“I’ve been a lot more focused this time around preparing for my second exhibition and I have worked all year round completing it,” she said.
Growing up in the foothills of Muckish, the well-known Donegal landmark has always featured heavily in Ailsa artwork and so it is with her latest exhibition, named after a well-known bridge by the mountain.
She said: “Even though I am living in north Down, that part of Donegal is still very much part of my painting and I’ve been over and back a lot while I have been working.
“But living in County Down, I’ve also drawn some influences for my landscapes from these parts.”
Ailsa said, after her first exhibition, Mo Bhaile, at Café Blend in Letterkenny, she received so much interest in her work, it really drove her on to pursue a full-time career in art.
“The opening night was so incredible, I remember being very nervous wondering if people would come, but it couldn’t have gone any better.
“I’m hoping for the same again, especially as it’s so close to home on this occasion.
“I’m really delighted that I have been given the opportunity of exhibiting my art at The Workhouse which, I feel, is an ideal location for displaying my paintings.
“It’s real cultural landmark and I think my art needs to be shown in a place like that with such heritage.”
Ailsa’s unique take on local landscapes has proven a real hit with art lovers and after selling out her first exhibition, she was kept very busy working on commissions.
At the time Ailsa didn’t expect to sell all over he paintings and saw holding an exhibition more as a means of getting her name out there and promoting her art – and that she certainly did with great success.
“There was so much interest from people, both in Donegal and Northern Ireland, and I pretty much sold out the whole exhibition which was a huge boost, of course.
“The success of my first exhibition had a real knock-on effect and kept me going during the year.
“It’s tough sometimes as a full-time artist, but you just have to keep the head down and keep at it.”
Ailsa’s canvas of choice for her landscape paintings is wood.
“I feel the grain of the wood gives the paintings a lot more texture and makes them look a lot more dramatic and it’s just a lovely material to work on. As well as that the paintings are lot easier to frame afterwards.”

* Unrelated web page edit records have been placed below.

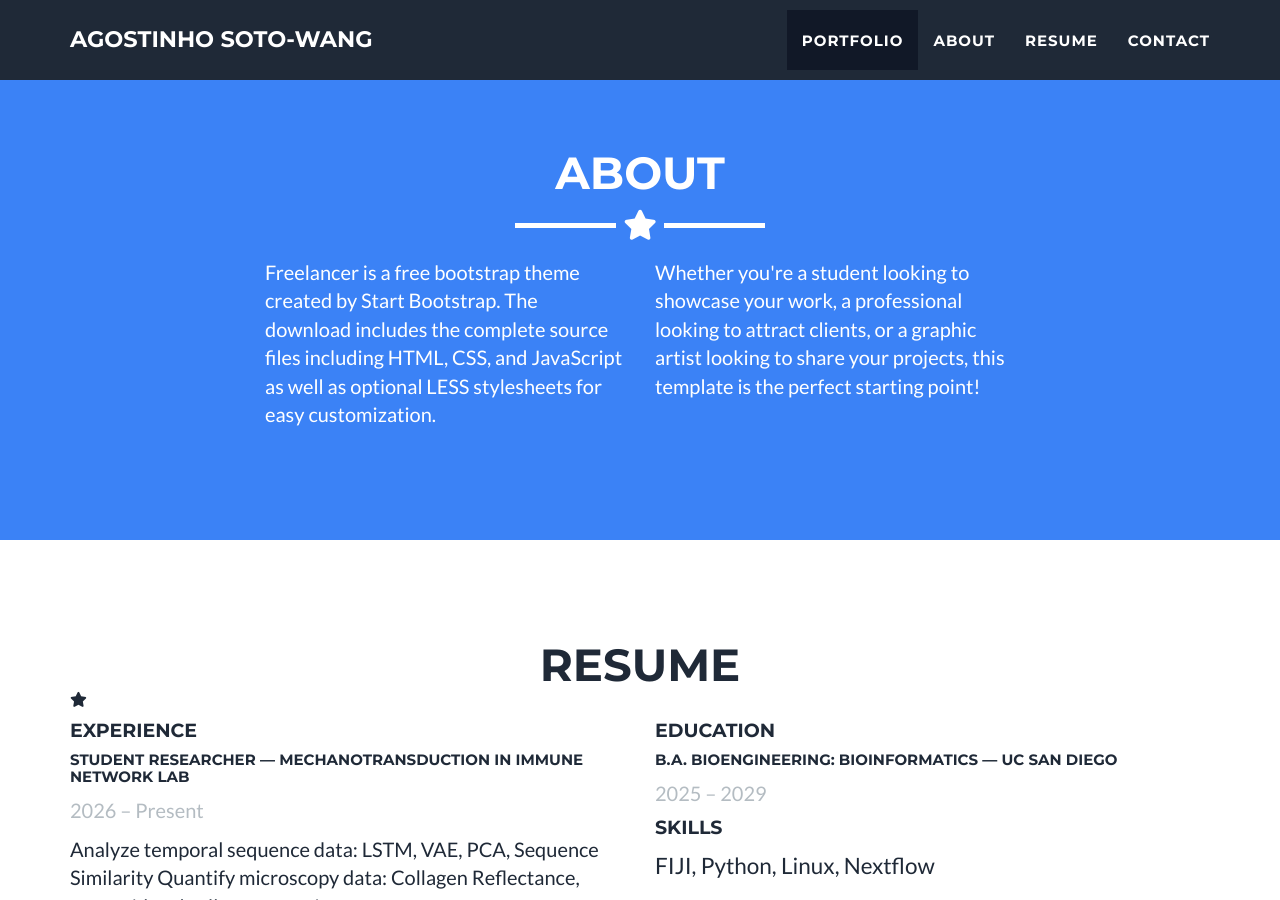
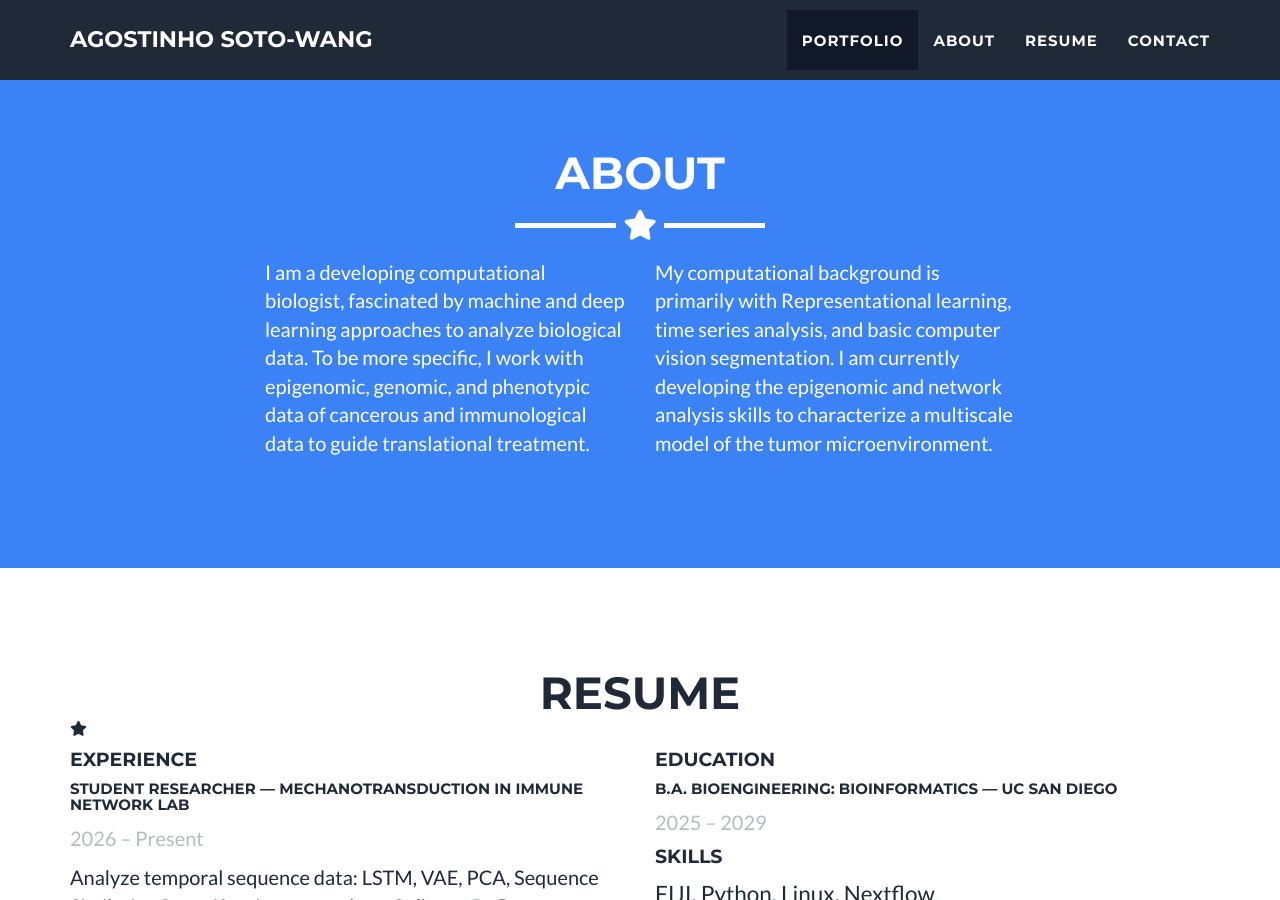
Before and after one commit to AgostinhoS/AgostinhoSW, a Jekyll site: the page built from _posts/2014-07-17-project-2.markdown, in a window 1280 px wide and 900 px high, scrolled down 2409 px. Built offline with Jekyll 4.4.1, drawn with Linux system fonts in a browser that asks for light colours.

Commit message:
Update about.html

```diff
--- a/_includes/about.html
+++ b/_includes/about.html
@@ -9,13 +9,14 @@
     </div>
     <div class="row">
       <div class="col-lg-4 col-lg-offset-2">
-        <p>Freelancer is a free bootstrap theme created by Start Bootstrap. The download includes the complete
-          source files including HTML, CSS, and JavaScript as well as optional LESS stylesheets for easy
-          customization.</p>
+        <p>I am a developing computational biologist, fascinated by machine and deep learning approaches
+          to analyze biological data. To be more specific, I work with epigenomic, genomic, and
+          phenotypic data of cancerous and immunological data to guide translational treatment.</p>
       </div>
       <div class="col-lg-4">
-        <p>Whether you're a student looking to showcase your work, a professional looking to attract clients, or
-          a graphic artist looking to share your projects, this template is the perfect starting point! </p>
+        <p> My computational background is primarily with Representational learning, time series analysis,
+        and basic computer vision segmentation. I am currently developing the epigenomic and network analysis
+        skills to characterize a multiscale model of the tumor microenvironment. </p>
       </div>
     </div>
   </div>
```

Dedicating her whole time to painting, Ailsa said she is treating it as a 9 to 5 job, but as she loves what she’s doing so much, it certainly doesn’t feel like that to her.
“I have a little studio in our house in Cumber and I get up and start working at 9, have lunch and then finish up at 5 for my tea, but very often I will go back and do some more work in the evening.
“Doing that is all about self-motivation, and as I love it so much, it;s not very hard for me, so it’s very much a labour of love” she said.
The daughter of Mary and Columba Friel, Ailsa graduated from University of Ulster (Belfast campus) with a degree in Fine Art (Ceramics) in 2007, but this was not the area she had initially intended to complete her studies in.
“I started out painting at college, but when they wanted me to change my style I made the switch to ceramics and after my graduation I was invited to exhibit my final pieces at the Royal Ulster Academy Annual Exhibition, but I knew some day I’d wanted to get back to painting.”
And so the young artist from Creeslough has, with great success, and you can see Ailsa Friel’s latest exhibition, Bridge Of Tears, at Dunfanaghy’s Workhouse from July 8.